Moscow, 12 May 1997 (RFE/RL) -- Russia's crumbling apartment blocks with their smelly stairwells, leaky pipes and dimly lit entranceways, are about to get a makeover, but not without a political fight.

Russian President Boris Yeltsin chairs a cabinet meeting today at which first deputy prime minister Boris Nemtsov is likely to square off with mayors from a dozen cities over plans to reform the housing sector.

At Nemtsov's urging, Yeltsin signed a decree late last month approving a reform plan which requires citizens gradually to shoulder more of the burden for housing maintenance costs and pay more for utilities such as water, electricity and gas.

Moscow Mayor Yuri Luzhkov, however, attacked the plan last week.

"The reforms boil down to burdening citizens with trillions of rubles of expenses," he said.

Luzhkov said that with Russian wages still low and pensions often going unpaid, raising housing costs would backfire and people would refuse to pay.

His comments were widely seen as a populist move to upstage Nemtsov, who has spearheaded the drive to reform the housing sector.
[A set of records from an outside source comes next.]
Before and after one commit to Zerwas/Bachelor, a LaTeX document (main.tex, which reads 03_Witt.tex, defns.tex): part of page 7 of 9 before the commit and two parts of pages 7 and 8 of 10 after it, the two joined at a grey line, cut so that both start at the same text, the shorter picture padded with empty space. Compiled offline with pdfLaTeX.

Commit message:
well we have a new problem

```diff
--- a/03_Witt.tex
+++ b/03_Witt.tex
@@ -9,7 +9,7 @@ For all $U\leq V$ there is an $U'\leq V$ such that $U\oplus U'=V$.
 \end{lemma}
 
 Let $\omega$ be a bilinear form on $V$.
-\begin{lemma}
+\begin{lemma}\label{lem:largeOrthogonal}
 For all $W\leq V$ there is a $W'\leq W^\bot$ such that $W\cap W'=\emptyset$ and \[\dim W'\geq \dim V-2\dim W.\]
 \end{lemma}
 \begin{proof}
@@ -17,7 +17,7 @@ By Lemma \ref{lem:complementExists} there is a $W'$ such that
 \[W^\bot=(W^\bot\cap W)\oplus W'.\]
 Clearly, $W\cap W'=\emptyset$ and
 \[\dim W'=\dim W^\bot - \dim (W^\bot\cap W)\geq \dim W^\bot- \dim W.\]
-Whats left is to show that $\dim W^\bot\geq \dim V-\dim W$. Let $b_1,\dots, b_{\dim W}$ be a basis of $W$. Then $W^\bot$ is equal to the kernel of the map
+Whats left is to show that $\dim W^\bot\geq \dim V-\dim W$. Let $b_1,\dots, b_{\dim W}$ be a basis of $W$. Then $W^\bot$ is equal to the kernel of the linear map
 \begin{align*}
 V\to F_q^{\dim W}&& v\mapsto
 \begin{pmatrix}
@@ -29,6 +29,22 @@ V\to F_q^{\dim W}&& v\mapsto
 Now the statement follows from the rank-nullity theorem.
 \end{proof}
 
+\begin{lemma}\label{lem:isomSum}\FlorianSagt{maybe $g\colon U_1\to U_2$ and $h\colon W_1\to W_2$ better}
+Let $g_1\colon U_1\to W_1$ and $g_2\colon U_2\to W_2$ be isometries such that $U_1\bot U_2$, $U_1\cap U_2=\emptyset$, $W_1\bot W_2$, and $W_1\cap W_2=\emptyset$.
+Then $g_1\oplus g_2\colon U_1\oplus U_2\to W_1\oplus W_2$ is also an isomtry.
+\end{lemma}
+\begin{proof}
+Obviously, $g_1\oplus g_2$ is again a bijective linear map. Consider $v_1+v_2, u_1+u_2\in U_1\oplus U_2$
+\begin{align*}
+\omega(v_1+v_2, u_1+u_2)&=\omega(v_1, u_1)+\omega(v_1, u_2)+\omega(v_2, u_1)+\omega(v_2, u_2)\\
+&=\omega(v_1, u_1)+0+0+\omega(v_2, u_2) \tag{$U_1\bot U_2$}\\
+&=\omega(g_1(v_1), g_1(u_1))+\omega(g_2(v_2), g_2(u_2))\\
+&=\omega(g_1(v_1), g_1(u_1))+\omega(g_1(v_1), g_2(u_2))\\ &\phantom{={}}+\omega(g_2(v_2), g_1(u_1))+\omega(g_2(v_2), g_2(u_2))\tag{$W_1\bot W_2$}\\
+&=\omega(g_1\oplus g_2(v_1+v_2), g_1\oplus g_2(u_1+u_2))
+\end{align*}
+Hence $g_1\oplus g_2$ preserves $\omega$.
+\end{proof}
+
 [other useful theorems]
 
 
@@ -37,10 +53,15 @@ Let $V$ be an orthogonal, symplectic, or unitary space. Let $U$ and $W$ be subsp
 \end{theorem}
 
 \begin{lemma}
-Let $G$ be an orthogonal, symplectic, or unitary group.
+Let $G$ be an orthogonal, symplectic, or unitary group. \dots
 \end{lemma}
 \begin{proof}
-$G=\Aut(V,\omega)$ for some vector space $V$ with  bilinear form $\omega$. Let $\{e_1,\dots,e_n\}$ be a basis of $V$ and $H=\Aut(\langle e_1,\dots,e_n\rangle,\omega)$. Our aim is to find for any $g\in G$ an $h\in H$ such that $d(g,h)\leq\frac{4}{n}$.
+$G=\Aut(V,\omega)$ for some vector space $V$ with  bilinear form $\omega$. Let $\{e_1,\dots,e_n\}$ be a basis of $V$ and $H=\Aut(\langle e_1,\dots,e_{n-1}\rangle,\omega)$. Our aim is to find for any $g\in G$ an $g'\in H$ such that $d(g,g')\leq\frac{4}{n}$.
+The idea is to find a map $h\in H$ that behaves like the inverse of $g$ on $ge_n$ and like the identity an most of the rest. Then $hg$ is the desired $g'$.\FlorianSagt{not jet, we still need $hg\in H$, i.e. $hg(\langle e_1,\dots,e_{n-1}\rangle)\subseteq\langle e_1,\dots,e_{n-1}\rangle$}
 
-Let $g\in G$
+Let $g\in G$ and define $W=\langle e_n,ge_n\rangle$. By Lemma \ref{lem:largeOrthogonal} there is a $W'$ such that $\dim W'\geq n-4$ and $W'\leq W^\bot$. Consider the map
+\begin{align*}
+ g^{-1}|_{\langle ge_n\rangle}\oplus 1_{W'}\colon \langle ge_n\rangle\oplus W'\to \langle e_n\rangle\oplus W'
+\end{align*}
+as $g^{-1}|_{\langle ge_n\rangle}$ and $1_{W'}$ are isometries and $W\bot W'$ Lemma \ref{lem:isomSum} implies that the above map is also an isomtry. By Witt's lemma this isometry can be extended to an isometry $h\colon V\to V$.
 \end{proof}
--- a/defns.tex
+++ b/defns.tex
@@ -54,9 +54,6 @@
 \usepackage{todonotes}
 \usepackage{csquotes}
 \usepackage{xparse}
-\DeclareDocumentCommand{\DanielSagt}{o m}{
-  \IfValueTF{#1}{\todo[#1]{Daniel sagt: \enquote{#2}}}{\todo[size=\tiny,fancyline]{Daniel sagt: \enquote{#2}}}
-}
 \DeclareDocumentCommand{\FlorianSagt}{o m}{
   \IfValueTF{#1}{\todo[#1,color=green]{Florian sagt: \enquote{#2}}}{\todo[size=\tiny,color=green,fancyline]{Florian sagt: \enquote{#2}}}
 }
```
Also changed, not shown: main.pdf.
Both Luzhkov and Nemtsov are widely seen as potential presidential candidates in 2000.

Nemtsov's plan is unlikely to curry any political favor with an electorate hard-hit by economic reforms and eager to retain extensive housing and utility subsidies from the state. Under his proposals, households would pay 35 percent of housing and utility costs this year, but by 2000 their share would double to 70 percent. By 2003, households would pay all their costs.

Nemtsov intends to cushion the reforms by creating special subsidies only for the most needy, phasing out a system which allows rich and poor alike to pay about one-quarter of real housing and utility costs.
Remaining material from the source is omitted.